Heavily pursued during the later years of the Bush Administration to no avail, there has been a renewed push for comprehensive reform to America’s broken immigration system in US Congress. A long-standing goal of policymakers, the renewed drive to reform the system has stemmed from the overwhelming support for President Obama amongst Latino and Hispanic voters (Obama won the key demographic by 71%-27% over Mitt Romney in last November’s election, a record margin) and the incumbent’s desire to secure a big legislative victory to secure his legacy as a historic President. Throughout the months-long debate, there have been many sub-plots in both political and policy realms that have made the debate a fascinating microcosm of the current American landscape.

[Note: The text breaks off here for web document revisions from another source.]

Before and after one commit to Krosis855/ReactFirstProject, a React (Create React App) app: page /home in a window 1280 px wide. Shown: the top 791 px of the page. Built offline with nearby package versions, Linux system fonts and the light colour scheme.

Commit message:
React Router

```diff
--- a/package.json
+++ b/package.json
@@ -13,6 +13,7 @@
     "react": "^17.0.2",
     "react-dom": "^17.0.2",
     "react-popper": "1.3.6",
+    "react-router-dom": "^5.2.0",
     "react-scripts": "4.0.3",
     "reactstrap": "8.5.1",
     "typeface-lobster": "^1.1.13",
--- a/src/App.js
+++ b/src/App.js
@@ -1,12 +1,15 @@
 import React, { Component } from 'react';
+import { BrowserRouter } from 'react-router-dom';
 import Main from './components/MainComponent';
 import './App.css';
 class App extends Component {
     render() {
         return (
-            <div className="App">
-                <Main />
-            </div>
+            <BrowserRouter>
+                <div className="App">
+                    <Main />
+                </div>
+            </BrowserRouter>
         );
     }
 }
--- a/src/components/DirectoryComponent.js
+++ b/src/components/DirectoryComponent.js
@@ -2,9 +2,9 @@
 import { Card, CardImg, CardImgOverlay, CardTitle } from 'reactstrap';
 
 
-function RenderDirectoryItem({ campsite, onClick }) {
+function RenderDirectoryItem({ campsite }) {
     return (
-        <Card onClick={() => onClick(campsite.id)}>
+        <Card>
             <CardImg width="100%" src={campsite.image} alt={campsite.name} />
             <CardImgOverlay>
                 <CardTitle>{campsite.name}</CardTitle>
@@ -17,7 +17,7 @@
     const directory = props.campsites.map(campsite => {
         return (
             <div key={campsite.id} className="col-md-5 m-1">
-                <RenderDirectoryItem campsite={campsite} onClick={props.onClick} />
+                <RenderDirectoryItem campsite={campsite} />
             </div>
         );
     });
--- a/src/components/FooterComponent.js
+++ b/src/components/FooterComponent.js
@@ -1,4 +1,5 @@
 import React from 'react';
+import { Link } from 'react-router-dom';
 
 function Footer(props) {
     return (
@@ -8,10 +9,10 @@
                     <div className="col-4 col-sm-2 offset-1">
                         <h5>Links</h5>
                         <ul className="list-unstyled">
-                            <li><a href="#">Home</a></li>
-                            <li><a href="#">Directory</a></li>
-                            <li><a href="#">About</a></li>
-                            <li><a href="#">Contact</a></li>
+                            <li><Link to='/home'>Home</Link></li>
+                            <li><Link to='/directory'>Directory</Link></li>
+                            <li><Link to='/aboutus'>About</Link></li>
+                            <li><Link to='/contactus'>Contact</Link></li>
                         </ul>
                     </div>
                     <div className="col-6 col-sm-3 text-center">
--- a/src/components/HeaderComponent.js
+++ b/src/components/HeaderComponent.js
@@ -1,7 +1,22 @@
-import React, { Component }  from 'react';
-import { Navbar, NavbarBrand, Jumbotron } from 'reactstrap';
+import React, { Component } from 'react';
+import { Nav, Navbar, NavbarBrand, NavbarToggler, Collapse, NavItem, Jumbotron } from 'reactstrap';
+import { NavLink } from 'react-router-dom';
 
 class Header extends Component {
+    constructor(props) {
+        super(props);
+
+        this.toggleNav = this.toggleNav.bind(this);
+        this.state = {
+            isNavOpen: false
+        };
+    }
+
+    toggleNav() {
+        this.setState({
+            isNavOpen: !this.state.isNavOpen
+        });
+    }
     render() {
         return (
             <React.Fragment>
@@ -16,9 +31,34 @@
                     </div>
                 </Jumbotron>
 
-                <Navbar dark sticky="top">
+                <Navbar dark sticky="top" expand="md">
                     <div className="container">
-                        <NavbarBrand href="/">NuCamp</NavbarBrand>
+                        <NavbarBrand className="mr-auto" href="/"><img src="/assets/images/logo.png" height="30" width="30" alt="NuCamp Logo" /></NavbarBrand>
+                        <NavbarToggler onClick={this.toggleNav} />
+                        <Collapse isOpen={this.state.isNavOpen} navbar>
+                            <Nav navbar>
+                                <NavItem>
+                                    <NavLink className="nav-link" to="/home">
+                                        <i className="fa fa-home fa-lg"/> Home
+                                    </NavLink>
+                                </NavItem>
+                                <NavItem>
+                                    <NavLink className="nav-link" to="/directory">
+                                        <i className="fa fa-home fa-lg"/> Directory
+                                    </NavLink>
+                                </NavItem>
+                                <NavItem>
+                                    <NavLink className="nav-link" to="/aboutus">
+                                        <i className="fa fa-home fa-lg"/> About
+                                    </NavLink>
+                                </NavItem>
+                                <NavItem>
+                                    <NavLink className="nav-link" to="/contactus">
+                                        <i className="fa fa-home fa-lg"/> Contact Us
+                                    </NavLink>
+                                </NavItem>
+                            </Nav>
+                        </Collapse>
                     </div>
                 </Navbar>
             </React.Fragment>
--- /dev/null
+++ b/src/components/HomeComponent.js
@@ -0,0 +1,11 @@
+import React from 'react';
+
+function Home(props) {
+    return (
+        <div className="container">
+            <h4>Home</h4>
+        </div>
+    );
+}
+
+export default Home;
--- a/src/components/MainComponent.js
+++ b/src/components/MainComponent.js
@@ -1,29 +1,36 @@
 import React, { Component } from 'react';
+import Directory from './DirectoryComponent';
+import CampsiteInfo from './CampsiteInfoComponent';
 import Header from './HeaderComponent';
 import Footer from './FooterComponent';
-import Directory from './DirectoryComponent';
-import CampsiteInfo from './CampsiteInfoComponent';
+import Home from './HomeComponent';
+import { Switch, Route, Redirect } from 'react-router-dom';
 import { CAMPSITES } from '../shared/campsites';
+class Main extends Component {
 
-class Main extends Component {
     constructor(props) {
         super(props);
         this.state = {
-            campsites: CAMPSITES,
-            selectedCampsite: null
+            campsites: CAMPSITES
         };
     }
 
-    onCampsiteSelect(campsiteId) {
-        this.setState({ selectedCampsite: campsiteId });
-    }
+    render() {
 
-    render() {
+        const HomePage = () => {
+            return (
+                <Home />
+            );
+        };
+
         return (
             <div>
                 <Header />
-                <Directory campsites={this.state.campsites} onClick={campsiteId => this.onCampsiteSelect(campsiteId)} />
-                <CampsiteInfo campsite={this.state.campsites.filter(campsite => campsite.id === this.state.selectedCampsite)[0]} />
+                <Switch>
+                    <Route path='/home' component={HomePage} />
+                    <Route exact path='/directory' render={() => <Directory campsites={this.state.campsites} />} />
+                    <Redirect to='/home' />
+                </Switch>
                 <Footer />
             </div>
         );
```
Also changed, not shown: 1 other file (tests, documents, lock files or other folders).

The last three years haven’t been great for Australia’s political reputation around the world. Despite an economy that’s the envy of most, and our ascension to a seat on the Security Council in the United Nations, we’ve developed a worrying habit of knifing our elected leaders. As Nick Bryant, BBC’s former Australia correspondent, so neatly encapsulated after March’s failed Labor Leadership Spill, we’ve become the “coup capital” of the world. It’s seemingly with this issue in mind, amongst others, that recently re-installed Prime Minister Kevin Rudd, has proposed reforms to open up election of the Labor leadership to members of party.